### About this exercise
Exactly as written, retype all of the records that come next.

### Records to use
-.-.-

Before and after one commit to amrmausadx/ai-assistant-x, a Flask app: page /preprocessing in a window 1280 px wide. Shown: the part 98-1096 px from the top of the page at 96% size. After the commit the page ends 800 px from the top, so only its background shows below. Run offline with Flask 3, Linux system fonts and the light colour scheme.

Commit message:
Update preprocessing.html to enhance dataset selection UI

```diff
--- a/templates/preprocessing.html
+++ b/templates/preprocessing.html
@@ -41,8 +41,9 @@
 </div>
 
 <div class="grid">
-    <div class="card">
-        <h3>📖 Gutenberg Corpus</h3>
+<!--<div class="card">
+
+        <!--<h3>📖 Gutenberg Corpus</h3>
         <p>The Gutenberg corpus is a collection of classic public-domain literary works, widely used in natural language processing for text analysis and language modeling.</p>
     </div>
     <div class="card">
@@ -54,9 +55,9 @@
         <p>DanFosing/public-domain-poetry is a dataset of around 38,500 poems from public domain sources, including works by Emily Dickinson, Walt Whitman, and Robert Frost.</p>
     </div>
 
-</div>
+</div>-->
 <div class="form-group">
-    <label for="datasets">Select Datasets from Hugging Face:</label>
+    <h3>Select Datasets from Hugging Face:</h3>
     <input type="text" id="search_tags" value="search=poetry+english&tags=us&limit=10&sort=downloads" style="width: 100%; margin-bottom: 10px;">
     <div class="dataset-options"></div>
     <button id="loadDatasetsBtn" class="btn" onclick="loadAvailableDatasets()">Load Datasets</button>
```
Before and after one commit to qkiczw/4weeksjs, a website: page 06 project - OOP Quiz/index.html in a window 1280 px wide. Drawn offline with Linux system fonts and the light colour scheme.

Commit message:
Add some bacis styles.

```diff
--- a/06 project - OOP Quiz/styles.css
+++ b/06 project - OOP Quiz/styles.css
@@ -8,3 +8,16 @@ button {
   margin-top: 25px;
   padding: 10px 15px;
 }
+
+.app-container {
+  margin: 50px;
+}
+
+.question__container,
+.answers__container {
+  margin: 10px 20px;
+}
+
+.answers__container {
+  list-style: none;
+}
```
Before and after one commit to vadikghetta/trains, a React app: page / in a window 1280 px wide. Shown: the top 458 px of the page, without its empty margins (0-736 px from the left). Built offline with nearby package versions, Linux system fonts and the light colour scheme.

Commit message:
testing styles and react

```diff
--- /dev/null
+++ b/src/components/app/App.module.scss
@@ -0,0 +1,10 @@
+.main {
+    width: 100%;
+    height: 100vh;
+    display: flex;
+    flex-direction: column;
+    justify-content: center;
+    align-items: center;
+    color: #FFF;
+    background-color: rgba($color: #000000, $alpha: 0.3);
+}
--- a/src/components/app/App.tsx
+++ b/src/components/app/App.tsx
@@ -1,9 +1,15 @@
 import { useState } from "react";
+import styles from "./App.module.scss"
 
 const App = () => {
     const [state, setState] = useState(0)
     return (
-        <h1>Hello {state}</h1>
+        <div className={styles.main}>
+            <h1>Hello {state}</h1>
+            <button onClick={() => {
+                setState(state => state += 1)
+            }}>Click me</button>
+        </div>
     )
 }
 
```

-.-.-

### Exercise response
Before and after one commit to amrmausadx/ai-assistant-x, a Flask app: page /preprocessing in a window 1280 px wide. Shown: the part 98-1096 px from the top of the page at 96% size. After the commit the page ends 800 px from the top, so only its background shows below. Run offline with Flask 3, Linux system fonts and the light colour scheme.

Commit message:
Update preprocessing.html to enhance dataset selection UI

```diff
--- a/templates/preprocessing.html
+++ b/templates/preprocessing.html
@@ -41,8 +41,9 @@
 </div>
 
 <div class="grid">
-    <div class="card">
-        <h3>📖 Gutenberg Corpus</h3>
+<!--<div class="card">
+
+        <!--<h3>📖 Gutenberg Corpus</h3>
         <p>The Gutenberg corpus is a collection of classic public-domain literary works, widely used in natural language processing for text analysis and language modeling.</p>
     </div>
     <div class="card">
@@ -54,9 +55,9 @@
         <p>DanFosing/public-domain-poetry is a dataset of around 38,500 poems from public domain sources, including works by Emily Dickinson, Walt Whitman, and Robert Frost.</p>
     </div>
 
-</div>
+</div>-->
 <div class="form-group">
-    <label for="datasets">Select Datasets from Hugging Face:</label>
+    <h3>Select Datasets from Hugging Face:</h3>
     <input type="text" id="search_tags" value="search=poetry+english&tags=us&limit=10&sort=downloads" style="width: 100%; margin-bottom: 10px;">
     <div class="dataset-options"></div>
     <button id="loadDatasetsBtn" class="btn" onclick="loadAvailableDatasets()">Load Datasets</button>
```
Before and after one commit to qkiczw/4weeksjs, a website: page 06 project - OOP Quiz/index.html in a window 1280 px wide. Drawn offline with Linux system fonts and the light colour scheme.

Commit message:
Add some bacis styles.

```diff
--- a/06 project - OOP Quiz/styles.css
+++ b/06 project - OOP Quiz/styles.css
@@ -8,3 +8,16 @@ button {
   margin-top: 25px;
   padding: 10px 15px;
 }
+
+.app-container {
+  margin: 50px;
+}
+
+.question__container,
+.answers__container {
+  margin: 10px 20px;
+}
+
+.answers__container {
+  list-style: none;
+}
```
Before and after one commit to vadikghetta/trains, a React app: page / in a window 1280 px wide. Shown: the top 458 px of the page, without its empty margins (0-736 px from the left). Built offline with nearby package versions, Linux system fonts and the light colour scheme.

Commit message:
testing styles and react

```diff
--- /dev/null
+++ b/src/components/app/App.module.scss
@@ -0,0 +1,10 @@
+.main {
+    width: 100%;
+    height: 100vh;
+    display: flex;
+    flex-direction: column;
+    justify-content: center;
+    align-items: center;
+    color: #FFF;
+    background-color: rgba($color: #000000, $alpha: 0.3);
+}
--- a/src/components/app/App.tsx
+++ b/src/components/app/App.tsx
@@ -1,9 +1,15 @@
 import { useState } from "react";
+import styles from "./App.module.scss"
 
 const App = () => {
     const [state, setState] = useState(0)
     return (
-        <h1>Hello {state}</h1>
+        <div className={styles.main}>
+            <h1>Hello {state}</h1>
+            <button onClick={() => {
+                setState(state => state += 1)
+            }}>Click me</button>
+        </div>
     )
 }
 
```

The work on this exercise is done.